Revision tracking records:
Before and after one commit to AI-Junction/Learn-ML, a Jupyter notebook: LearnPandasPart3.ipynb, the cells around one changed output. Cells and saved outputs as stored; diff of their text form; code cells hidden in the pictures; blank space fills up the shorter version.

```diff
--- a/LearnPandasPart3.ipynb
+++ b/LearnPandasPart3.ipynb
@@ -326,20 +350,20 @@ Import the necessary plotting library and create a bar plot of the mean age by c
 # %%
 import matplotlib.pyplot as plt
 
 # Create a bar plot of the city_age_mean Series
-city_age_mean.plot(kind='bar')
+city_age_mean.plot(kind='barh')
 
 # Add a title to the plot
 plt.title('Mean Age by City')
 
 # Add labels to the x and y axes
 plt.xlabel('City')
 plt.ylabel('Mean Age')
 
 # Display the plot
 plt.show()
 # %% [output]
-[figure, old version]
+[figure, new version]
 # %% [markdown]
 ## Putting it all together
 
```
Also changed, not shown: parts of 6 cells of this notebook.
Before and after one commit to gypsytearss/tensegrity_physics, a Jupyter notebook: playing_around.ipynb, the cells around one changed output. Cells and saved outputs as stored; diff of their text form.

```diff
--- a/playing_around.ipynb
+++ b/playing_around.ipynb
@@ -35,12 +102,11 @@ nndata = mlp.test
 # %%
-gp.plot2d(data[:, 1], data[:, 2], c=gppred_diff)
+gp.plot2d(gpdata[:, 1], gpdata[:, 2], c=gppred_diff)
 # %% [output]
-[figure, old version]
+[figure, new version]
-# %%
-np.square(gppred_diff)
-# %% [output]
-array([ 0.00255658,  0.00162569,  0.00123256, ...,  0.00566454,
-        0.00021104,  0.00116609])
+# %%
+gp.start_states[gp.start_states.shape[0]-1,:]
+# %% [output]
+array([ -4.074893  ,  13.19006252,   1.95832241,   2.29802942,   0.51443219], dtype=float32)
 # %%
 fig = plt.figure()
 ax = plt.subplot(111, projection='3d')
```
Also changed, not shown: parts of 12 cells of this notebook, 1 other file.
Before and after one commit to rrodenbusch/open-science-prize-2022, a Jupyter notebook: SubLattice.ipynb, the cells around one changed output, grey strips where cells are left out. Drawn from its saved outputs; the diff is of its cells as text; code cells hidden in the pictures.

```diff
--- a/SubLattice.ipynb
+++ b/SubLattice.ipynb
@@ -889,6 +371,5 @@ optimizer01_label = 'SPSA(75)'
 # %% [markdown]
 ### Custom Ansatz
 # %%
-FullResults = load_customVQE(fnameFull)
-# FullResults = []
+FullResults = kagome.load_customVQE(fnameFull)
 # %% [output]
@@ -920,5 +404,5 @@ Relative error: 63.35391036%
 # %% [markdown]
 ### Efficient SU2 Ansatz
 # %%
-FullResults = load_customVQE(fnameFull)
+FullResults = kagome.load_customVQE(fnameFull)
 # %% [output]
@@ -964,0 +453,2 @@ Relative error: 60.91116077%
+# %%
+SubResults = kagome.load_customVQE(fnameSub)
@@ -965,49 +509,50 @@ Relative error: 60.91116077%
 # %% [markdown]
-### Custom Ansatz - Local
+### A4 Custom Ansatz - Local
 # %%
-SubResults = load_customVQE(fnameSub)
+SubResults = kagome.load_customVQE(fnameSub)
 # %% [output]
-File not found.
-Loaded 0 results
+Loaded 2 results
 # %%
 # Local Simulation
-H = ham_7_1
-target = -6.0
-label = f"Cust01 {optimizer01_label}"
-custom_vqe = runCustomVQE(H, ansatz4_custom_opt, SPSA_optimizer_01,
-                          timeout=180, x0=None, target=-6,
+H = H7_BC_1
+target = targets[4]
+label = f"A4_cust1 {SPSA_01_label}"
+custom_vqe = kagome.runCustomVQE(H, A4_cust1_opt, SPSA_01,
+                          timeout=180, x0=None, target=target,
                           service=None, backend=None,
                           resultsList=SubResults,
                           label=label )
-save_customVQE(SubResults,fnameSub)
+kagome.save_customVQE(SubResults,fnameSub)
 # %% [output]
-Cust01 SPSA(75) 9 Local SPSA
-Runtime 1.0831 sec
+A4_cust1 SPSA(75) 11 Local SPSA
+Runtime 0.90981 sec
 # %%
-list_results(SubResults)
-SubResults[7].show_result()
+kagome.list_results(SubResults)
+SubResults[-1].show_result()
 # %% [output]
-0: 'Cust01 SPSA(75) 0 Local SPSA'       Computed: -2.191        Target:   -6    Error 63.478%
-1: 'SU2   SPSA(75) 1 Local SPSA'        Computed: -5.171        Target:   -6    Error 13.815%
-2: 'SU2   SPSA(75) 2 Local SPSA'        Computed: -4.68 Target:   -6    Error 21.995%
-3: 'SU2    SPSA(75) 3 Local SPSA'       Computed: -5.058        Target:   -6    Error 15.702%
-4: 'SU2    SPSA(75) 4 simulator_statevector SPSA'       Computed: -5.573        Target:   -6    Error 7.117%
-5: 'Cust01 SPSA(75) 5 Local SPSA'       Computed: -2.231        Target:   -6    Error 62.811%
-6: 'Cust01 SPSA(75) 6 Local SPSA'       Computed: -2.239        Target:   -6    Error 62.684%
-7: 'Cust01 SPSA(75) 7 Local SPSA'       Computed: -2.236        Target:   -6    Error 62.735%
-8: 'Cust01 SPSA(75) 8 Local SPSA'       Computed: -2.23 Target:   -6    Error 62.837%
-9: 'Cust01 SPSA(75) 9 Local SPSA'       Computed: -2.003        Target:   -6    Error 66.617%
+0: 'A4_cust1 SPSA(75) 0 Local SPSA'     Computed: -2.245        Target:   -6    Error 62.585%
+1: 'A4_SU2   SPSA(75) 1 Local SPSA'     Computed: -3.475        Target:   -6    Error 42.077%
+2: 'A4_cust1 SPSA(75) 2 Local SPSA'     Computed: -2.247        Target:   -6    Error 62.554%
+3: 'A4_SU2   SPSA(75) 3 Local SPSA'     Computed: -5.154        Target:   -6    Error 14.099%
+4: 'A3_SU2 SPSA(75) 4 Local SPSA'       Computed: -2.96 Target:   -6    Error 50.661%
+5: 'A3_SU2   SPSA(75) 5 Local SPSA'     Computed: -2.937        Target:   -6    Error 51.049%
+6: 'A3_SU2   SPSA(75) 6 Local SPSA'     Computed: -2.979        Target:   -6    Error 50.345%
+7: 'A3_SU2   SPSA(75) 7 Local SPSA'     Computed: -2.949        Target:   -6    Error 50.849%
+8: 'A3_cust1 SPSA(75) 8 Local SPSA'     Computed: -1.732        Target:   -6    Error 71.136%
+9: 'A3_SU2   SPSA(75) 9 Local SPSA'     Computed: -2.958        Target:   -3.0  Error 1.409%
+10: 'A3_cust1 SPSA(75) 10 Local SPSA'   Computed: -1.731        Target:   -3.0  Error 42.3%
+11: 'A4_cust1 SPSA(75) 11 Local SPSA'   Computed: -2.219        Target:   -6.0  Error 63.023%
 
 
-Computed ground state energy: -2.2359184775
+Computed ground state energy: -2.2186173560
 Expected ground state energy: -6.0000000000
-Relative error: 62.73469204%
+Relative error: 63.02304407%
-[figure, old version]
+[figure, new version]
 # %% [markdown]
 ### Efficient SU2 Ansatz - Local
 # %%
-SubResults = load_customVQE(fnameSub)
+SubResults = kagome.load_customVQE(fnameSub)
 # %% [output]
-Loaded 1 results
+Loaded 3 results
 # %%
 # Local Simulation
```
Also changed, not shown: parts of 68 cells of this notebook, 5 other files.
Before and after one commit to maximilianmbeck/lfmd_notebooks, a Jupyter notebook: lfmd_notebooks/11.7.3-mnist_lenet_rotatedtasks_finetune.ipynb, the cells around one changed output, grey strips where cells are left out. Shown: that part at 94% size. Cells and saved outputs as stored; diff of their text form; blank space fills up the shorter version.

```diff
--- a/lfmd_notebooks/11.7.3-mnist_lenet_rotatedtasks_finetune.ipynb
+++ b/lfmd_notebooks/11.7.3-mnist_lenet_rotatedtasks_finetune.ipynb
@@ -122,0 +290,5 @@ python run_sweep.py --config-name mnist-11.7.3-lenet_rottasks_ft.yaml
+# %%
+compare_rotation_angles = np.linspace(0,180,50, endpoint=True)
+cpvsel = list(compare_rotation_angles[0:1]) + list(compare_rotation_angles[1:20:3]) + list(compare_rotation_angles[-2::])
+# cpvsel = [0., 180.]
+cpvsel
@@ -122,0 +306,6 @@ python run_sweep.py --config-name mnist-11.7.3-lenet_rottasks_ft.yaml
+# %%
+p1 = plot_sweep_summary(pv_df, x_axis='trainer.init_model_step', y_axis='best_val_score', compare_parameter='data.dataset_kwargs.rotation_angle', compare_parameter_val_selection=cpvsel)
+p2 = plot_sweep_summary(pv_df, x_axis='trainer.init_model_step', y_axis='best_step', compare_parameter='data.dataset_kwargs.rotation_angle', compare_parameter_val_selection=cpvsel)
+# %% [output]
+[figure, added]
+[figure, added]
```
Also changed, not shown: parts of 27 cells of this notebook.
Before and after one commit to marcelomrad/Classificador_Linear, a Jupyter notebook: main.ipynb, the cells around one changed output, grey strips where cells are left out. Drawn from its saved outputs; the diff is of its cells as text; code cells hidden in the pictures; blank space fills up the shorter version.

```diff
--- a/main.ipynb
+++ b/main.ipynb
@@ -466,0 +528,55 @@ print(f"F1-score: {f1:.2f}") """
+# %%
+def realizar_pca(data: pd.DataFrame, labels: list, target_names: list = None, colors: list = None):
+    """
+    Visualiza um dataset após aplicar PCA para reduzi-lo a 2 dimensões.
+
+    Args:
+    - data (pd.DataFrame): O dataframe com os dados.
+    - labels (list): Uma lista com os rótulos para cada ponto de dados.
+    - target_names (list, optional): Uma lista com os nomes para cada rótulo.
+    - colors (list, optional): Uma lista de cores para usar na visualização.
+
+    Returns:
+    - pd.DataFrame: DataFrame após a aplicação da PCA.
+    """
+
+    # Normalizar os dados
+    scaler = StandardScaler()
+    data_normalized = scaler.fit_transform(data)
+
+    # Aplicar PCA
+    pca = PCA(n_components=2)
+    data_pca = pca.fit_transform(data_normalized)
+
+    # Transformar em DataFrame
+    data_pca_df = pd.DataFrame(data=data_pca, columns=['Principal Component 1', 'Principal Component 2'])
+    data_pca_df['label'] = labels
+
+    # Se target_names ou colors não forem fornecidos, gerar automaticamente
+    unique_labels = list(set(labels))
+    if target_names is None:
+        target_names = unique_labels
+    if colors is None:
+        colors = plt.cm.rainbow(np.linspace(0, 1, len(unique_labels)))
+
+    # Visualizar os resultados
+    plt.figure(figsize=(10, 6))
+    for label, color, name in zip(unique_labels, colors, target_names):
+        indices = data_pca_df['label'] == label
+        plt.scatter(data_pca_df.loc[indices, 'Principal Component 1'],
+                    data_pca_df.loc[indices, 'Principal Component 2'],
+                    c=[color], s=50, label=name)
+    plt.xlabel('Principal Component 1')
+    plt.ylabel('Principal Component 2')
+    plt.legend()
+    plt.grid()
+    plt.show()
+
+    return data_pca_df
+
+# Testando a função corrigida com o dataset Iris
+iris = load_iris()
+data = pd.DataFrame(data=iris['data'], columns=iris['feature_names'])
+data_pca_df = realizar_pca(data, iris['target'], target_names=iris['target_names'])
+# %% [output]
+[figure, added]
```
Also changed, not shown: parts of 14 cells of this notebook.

--- Activity ---
Your answer should consist of every line from the entries that holds "lista".

--- Expected answer ---
+    - labels (list): Uma lista com os rótulos para cada ponto de dados.
+    - target_names (list, optional): Uma lista com os nomes para cada rótulo.
+    - colors (list, optional): Uma lista de cores para usar na visualização.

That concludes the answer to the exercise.